  • Both editors have no issues with the first file and correctly recognize it as ASCII (or ANSI).

I looked at the second text file in a hex editor. Indeed, it does not start with a BOM. The first few bytes of the file are 20 20 20 20 20 20 20 20, as they should be, since it starts with spaces:

enter image description here

My question is: Why, then, do both Notepad and Notepad++ detect the second file as UTF-8? Given that the file has no BOM header, why is this happening, and what is unique about the second file compared to the first file that is causing this? I can't figure out what's going on.

Best Answer

Both of those files are valid ASCII and UTF-8 as they include only codepoints < 0x7F (to put it differently, no single byte has value greater than 127).

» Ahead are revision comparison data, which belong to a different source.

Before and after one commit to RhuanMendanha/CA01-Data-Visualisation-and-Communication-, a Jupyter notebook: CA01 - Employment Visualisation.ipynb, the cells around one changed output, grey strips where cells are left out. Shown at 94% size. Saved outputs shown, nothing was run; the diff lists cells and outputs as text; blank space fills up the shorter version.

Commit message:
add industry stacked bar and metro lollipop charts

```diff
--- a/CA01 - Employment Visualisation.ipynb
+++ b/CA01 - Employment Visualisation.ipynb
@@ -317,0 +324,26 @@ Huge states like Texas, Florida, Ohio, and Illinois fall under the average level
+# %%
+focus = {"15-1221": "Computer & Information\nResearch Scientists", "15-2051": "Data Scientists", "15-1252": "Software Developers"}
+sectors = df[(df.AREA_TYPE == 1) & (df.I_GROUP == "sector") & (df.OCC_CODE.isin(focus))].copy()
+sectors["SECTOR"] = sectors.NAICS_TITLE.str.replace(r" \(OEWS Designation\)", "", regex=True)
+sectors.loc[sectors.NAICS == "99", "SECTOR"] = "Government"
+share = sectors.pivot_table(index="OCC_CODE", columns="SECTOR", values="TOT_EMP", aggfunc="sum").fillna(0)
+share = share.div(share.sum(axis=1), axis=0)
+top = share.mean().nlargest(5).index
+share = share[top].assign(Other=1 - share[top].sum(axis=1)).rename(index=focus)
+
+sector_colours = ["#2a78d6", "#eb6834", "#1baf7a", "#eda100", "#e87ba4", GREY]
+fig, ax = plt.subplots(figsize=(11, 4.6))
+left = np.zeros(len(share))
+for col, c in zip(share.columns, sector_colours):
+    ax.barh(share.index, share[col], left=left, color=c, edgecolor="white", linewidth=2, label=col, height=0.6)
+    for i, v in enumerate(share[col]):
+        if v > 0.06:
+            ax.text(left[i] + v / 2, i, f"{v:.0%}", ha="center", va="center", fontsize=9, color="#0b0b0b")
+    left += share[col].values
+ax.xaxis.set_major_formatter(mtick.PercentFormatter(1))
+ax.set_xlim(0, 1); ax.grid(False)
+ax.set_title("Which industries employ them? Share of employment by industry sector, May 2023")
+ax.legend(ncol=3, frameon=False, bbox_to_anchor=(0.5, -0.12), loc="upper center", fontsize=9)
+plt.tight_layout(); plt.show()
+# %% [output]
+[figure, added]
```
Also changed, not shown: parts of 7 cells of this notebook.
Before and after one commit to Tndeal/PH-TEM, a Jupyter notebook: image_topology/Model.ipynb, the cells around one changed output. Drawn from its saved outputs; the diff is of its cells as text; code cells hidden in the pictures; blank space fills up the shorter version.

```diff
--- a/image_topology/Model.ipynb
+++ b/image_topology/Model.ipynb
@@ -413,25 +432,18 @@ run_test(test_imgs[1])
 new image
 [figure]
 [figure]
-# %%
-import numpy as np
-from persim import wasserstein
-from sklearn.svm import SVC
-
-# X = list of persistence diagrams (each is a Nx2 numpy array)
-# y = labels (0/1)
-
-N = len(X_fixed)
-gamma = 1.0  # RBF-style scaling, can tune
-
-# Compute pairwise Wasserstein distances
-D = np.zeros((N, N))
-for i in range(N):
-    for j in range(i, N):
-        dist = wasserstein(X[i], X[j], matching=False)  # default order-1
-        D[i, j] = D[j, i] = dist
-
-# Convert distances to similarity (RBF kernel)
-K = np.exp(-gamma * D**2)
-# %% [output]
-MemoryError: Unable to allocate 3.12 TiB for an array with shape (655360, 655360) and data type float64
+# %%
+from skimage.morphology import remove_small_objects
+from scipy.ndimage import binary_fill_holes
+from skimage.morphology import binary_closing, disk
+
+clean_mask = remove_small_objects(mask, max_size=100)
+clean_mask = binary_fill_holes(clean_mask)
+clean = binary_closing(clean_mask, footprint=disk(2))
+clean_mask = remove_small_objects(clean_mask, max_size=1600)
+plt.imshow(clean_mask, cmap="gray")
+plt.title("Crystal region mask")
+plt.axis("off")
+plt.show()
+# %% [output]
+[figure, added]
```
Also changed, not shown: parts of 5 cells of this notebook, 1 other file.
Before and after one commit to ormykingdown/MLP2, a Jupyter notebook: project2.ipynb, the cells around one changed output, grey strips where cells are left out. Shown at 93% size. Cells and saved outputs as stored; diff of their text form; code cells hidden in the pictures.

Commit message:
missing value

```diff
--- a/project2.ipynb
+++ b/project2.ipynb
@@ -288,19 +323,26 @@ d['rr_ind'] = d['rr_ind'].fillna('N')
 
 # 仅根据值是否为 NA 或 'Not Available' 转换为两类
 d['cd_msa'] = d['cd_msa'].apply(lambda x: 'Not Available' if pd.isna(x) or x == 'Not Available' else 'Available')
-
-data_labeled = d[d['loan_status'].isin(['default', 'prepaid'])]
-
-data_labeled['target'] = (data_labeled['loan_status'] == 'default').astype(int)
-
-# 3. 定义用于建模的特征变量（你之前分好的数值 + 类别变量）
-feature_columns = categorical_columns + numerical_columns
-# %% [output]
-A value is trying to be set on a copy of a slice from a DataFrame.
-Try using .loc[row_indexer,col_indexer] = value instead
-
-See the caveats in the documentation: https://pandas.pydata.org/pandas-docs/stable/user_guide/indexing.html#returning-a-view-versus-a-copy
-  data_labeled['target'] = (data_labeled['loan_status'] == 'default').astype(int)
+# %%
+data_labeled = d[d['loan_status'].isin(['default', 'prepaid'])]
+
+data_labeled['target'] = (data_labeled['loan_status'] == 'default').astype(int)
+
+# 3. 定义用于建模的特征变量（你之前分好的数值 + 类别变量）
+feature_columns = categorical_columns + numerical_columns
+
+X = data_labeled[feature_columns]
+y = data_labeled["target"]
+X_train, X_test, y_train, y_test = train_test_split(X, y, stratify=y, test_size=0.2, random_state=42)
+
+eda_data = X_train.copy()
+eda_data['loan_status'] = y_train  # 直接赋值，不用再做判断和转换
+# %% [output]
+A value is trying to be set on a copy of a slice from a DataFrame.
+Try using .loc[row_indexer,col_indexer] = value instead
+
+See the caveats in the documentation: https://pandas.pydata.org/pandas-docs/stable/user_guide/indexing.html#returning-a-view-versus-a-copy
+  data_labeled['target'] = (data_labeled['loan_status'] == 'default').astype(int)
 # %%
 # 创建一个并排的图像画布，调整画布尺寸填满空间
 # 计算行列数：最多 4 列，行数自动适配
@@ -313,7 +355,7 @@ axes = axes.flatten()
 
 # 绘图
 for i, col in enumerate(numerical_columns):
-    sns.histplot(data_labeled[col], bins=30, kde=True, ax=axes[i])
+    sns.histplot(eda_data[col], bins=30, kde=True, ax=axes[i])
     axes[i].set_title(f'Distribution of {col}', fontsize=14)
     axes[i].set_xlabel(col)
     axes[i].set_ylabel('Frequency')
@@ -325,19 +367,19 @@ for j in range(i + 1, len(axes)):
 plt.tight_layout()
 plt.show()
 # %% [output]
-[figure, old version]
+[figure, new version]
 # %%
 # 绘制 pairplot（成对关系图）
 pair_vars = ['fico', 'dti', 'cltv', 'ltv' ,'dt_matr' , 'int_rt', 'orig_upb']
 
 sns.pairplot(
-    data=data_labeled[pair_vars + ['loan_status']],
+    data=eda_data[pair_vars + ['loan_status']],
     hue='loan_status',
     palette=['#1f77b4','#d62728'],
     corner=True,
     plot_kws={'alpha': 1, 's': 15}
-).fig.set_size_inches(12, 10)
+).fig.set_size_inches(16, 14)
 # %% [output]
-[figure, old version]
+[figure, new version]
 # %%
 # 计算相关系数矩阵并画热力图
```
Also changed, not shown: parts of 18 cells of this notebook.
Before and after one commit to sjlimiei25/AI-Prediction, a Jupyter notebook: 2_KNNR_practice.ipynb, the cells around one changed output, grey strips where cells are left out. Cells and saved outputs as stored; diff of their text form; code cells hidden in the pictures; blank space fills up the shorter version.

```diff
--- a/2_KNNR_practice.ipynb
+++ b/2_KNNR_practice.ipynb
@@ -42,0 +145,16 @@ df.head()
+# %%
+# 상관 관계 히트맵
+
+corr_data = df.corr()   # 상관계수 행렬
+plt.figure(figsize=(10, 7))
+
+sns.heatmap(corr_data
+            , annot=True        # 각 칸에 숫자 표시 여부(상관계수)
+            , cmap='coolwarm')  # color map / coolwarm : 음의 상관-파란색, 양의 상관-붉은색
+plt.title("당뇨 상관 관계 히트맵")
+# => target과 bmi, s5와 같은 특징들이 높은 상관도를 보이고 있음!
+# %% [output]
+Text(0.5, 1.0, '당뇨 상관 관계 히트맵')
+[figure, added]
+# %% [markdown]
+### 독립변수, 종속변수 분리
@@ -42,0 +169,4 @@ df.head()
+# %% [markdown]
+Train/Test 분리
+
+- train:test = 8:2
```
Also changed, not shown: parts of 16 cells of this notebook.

My guess is that Notepad++ and Notepad have different heuristics [if multiple encodings are valid]:

N++ simply prefers UTF-8,

Notepad (Win utility) seems to look at file length - if it is even (as your second file which is 72 320 bytes) than treat it as UTF-16 (native Windows encoding which is mainly 2 bytes [not always, but it was probably carried over from earlier UCS-2 which was always two byte]) and if it is odd (as your first file - 78 045 bytes) treat it as ASCII (single byte).

You may test it by adding single space (or any other valid ascii char) at the end of your first file to make the length even - if you open it in notepad it will assume it's Unicode and display 'garbage'

btw: both files are recognized as utf-8 in Notepad++ on my PC